__About this exercise__
Below are records that hold pictures; write out only the lines from their start through the line with "-220,7 +220,12 @@", exactly, and drop the pictures.

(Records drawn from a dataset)

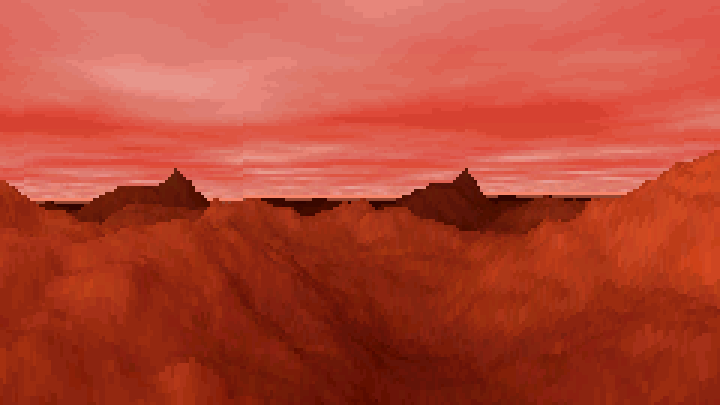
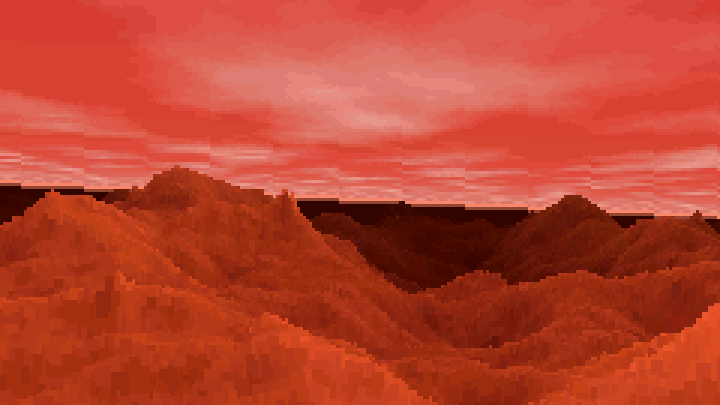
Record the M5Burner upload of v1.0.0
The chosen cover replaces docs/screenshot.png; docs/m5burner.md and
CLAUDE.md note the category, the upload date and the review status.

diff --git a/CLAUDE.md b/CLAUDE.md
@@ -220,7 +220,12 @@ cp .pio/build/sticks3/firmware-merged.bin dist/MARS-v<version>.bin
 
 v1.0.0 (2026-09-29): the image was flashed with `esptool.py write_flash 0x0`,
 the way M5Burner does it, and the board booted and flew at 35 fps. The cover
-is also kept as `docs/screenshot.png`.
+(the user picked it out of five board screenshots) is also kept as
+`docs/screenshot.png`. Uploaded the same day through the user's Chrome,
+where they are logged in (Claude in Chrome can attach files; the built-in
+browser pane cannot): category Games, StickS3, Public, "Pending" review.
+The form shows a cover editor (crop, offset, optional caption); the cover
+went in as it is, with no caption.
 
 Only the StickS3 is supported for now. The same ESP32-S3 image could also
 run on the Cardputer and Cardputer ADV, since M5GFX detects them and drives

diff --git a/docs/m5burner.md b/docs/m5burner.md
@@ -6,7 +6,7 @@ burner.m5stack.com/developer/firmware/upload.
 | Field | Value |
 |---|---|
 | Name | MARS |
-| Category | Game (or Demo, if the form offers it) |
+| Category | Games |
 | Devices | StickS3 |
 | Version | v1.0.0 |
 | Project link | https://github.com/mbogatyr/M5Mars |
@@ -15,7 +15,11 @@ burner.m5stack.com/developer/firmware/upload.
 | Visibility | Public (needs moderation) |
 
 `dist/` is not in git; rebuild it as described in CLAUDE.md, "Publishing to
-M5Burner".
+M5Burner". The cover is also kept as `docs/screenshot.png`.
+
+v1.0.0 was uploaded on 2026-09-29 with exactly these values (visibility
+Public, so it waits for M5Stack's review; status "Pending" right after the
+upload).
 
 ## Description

__Expected answer__
Record the M5Burner upload of v1.0.0
The chosen cover replaces docs/screenshot.png; docs/m5burner.md and
CLAUDE.md note the category, the upload date and the review status.

diff --git a/CLAUDE.md b/CLAUDE.md
@@ -220,7 +220,12 @@ cp .pio/build/sticks3/firmware-merged.bin dist/MARS-v<version>.bin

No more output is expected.